When you return the data, keep every word exact and include none of the images.
Supplied entries: Begin
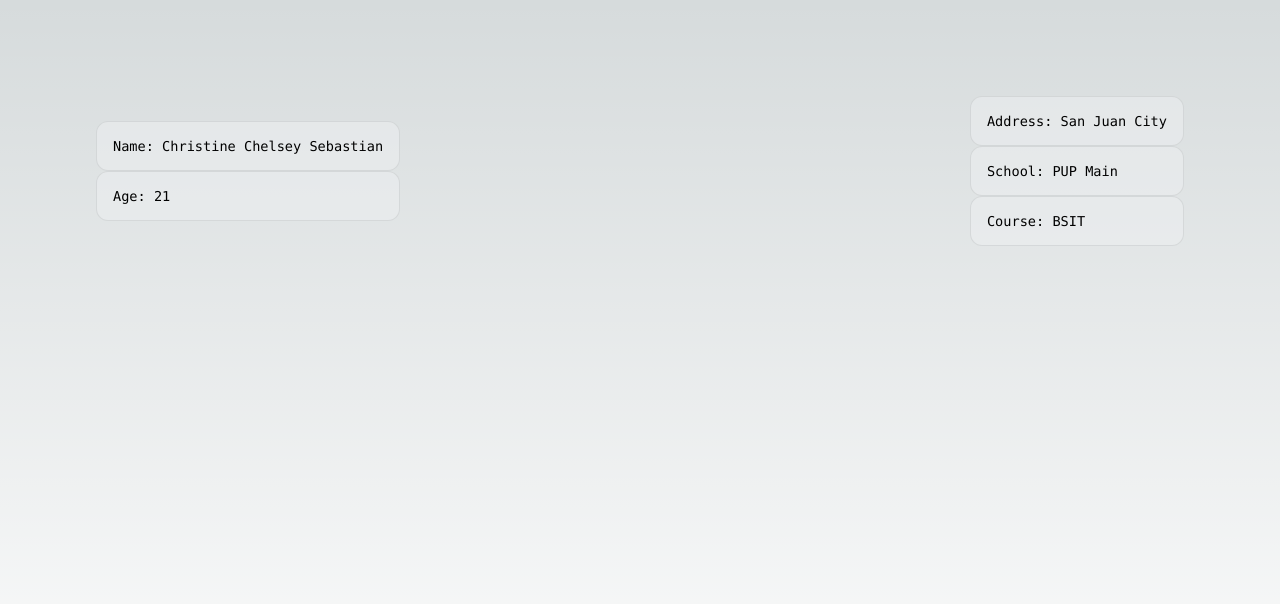
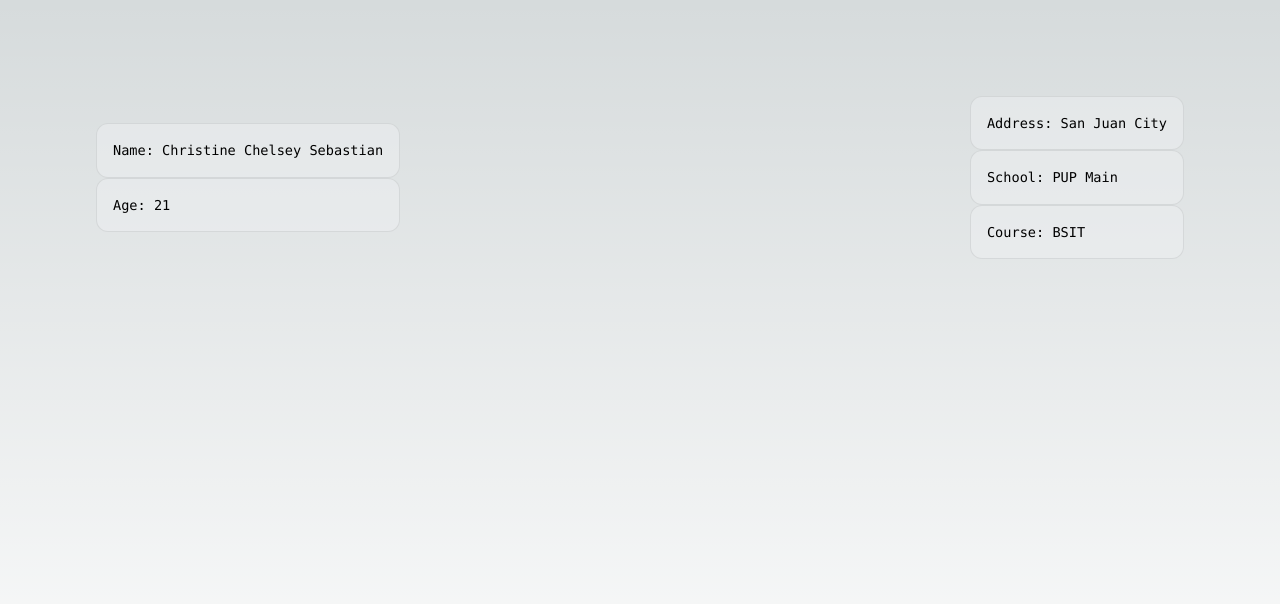
Before and after one commit to chelseyseb/firstProject, a Next.js app: page / in a window 1280 px wide. Shown: the top 604 px of the page. Built offline with nearby package versions, Linux system fonts and the light colour scheme.

Commit message:
updated tailwind

```diff
--- a/src/components/forms-formik/index.js
+++ b/src/components/forms-formik/index.js
@@ -88,6 +88,7 @@ const styles = {
         justifyContent: "center",
         alignItems: "center",
         margin: "auto",
+        color: "white",
         backgroundColor: "green",
         borderRadius: "5px",
     },
--- a/src/styles/Home.module.css
+++ b/src/styles/Home.module.css
@@ -1,6 +1,6 @@
-/* @tailwind base;
+@tailwind base;
 @tailwind components;
-@tailwind utilities; */
+@tailwind utilities;
 
 .main {
   display: flex;
--- a/tailwind.config.js
+++ b/tailwind.config.js
@@ -1,6 +1,9 @@
 /** @type {import('tailwindcss').Config} */
 module.exports = {
-  content: [],
+  content: [
+    './components/forms-formik/index.js',
+    './src/pages/posts.js'
+  ],
   theme: {
     extend: {},
   },
```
Supplied entries: End
**Answer to the exercise**
Before and after one commit to chelseyseb/firstProject, a Next.js app: page / in a window 1280 px wide. Shown: the top 604 px of the page. Built offline with nearby package versions, Linux system fonts and the light colour scheme.

Commit message:
updated tailwind

```diff
--- a/src/components/forms-formik/index.js
+++ b/src/components/forms-formik/index.js
@@ -88,6 +88,7 @@ const styles = {
         justifyContent: "center",
         alignItems: "center",
         margin: "auto",
+        color: "white",
         backgroundColor: "green",
         borderRadius: "5px",
     },
--- a/src/styles/Home.module.css
+++ b/src/styles/Home.module.css
@@ -1,6 +1,6 @@
-/* @tailwind base;
+@tailwind base;
 @tailwind components;
-@tailwind utilities; */
+@tailwind utilities;
 
 .main {
   display: flex;
--- a/tailwind.config.js
+++ b/tailwind.config.js
@@ -1,6 +1,9 @@
 /** @type {import('tailwindcss').Config} */
 module.exports = {
-  content: [],
+  content: [
+    './components/forms-formik/index.js',
+    './src/pages/posts.js'
+  ],
   theme: {
     extend: {},
   },
```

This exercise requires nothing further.